**Task objective**
Using the records below, report how many lines include "LandingPage", and give no more than the number.

----- Available data -----

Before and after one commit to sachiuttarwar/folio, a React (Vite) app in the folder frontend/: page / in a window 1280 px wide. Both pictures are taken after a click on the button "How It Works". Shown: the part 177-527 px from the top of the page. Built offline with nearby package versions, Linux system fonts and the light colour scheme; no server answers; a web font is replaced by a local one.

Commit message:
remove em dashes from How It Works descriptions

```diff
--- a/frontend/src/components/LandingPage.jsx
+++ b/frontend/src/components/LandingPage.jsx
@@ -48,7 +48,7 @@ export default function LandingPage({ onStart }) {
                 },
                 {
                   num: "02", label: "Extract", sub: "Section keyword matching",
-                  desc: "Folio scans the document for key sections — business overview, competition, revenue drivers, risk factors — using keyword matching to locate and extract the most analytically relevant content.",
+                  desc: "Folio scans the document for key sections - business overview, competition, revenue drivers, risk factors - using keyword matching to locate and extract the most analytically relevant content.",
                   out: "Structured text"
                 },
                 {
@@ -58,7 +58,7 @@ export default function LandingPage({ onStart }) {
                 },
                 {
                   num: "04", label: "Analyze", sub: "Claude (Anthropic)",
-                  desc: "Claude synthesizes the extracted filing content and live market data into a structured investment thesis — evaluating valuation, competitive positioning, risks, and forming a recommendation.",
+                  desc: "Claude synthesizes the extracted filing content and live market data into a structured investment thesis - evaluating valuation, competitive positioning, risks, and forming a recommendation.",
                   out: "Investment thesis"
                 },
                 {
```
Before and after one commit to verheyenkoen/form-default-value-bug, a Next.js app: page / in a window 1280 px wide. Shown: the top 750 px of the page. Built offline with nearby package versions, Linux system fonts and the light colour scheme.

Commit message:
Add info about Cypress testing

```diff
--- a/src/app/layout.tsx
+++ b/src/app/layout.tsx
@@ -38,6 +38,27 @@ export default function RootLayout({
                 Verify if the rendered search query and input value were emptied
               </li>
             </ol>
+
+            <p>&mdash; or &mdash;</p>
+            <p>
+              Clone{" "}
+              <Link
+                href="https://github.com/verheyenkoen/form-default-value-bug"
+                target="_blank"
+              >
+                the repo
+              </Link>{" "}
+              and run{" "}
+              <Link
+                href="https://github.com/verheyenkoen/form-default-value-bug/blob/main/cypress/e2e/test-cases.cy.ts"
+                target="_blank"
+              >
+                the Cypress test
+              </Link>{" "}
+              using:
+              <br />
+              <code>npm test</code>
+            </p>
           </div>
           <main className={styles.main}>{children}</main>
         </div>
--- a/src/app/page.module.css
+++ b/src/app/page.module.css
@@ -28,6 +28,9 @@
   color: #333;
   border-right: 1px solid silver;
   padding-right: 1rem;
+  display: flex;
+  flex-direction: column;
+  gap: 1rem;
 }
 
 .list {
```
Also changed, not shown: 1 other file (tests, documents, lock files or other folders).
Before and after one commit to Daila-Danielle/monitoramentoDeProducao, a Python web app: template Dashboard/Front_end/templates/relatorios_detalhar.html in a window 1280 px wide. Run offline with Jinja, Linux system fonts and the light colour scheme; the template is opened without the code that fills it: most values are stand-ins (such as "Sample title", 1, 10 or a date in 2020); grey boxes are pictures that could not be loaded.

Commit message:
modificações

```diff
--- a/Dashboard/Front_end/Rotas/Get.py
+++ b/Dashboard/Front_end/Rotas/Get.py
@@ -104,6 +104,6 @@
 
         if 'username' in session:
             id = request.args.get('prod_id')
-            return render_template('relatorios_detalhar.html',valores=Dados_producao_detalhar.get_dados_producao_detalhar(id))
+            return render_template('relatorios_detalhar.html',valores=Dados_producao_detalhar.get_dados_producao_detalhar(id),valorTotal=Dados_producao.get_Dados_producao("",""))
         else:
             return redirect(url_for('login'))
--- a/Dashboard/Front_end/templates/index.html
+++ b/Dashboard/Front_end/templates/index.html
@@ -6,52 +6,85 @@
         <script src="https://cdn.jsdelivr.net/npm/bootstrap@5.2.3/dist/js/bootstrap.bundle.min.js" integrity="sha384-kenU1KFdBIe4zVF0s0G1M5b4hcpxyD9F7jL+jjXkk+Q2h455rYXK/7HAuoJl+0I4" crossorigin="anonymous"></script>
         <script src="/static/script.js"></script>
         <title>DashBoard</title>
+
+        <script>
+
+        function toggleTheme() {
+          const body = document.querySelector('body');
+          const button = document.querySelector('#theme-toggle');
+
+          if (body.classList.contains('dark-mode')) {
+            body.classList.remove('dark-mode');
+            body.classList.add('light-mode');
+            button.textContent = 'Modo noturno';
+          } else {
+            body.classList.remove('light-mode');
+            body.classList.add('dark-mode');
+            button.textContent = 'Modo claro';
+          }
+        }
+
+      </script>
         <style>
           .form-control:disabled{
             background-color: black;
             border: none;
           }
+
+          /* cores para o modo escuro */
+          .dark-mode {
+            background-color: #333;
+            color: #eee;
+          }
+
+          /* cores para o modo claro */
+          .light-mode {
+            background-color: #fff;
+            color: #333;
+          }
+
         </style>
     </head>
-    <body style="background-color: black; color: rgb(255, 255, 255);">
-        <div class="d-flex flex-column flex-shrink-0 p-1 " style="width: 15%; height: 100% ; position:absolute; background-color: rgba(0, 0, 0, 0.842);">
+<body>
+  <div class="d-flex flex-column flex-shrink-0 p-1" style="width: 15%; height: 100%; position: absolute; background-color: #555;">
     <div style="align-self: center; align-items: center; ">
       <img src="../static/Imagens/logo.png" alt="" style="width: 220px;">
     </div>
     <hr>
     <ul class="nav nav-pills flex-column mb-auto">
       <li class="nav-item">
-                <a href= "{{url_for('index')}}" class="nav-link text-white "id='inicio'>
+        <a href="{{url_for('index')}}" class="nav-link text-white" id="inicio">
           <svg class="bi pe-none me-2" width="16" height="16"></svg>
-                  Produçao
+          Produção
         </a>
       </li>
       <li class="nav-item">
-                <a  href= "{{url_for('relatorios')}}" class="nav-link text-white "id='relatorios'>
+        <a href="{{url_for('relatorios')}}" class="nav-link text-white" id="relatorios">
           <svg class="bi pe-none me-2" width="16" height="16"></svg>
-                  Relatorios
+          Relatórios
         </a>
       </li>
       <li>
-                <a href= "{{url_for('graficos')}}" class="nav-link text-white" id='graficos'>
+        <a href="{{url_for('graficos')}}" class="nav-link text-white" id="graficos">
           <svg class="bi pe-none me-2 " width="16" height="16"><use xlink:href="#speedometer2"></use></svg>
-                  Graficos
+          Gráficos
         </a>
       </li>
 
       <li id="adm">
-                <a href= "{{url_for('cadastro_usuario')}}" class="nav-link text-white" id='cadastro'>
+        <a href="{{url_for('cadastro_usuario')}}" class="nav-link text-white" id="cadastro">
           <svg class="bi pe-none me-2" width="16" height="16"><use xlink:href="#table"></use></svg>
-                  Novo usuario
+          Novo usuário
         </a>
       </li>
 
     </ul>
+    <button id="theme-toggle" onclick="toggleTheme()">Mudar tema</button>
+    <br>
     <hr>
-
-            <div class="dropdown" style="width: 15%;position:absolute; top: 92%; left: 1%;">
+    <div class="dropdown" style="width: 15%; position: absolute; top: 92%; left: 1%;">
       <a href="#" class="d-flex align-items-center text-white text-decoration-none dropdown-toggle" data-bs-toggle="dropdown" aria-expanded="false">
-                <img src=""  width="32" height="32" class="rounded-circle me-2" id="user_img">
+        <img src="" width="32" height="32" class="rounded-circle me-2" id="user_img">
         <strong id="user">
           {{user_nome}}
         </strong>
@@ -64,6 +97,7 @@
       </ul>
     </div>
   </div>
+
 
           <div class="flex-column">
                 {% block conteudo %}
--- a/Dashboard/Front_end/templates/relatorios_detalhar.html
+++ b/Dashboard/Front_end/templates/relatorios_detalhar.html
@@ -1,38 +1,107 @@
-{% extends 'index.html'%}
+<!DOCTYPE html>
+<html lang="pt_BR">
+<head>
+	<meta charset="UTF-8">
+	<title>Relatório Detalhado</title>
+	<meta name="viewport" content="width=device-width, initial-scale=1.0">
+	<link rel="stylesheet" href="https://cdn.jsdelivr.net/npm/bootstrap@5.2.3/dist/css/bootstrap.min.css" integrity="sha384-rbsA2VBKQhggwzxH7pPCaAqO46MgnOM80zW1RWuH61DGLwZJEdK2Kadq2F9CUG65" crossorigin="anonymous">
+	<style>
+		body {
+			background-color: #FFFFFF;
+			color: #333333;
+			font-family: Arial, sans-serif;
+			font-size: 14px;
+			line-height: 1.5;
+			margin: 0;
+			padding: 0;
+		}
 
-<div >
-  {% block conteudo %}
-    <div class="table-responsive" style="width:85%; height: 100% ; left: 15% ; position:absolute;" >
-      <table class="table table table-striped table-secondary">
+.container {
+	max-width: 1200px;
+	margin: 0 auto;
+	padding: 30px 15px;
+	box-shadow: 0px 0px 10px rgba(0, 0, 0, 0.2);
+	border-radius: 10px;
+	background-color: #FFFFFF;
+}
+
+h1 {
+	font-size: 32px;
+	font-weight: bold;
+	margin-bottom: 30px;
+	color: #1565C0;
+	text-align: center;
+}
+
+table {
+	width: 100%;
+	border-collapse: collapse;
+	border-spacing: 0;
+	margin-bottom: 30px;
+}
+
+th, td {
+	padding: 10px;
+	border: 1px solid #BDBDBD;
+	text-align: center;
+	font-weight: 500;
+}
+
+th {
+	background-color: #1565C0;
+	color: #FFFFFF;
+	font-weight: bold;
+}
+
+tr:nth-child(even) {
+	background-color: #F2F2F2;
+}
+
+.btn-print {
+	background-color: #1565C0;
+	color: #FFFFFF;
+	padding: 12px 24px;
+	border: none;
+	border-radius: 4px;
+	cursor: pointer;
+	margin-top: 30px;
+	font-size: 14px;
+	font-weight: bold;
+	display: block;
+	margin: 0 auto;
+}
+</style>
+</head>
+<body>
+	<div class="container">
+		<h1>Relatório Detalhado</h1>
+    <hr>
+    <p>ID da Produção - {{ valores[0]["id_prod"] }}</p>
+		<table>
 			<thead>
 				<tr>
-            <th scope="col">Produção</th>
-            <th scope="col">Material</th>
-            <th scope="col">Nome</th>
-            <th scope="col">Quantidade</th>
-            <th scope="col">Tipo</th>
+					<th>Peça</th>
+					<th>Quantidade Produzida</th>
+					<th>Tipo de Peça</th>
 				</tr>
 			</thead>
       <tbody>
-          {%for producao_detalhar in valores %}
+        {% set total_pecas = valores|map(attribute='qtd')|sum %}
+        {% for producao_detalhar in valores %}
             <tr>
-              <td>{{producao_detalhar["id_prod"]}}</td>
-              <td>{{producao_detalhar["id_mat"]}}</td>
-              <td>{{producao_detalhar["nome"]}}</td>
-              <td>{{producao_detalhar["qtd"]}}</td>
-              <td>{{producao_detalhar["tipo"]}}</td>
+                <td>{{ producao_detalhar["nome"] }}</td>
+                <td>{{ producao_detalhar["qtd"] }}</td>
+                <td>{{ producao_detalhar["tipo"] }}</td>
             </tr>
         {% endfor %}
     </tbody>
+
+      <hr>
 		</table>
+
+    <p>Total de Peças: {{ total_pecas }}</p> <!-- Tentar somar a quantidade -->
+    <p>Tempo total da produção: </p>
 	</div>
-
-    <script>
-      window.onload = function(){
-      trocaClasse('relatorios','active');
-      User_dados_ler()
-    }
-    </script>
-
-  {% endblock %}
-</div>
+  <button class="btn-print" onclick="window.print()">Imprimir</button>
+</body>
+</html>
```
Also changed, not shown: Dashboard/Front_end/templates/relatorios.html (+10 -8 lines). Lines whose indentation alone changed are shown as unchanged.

-----

**Task response**
4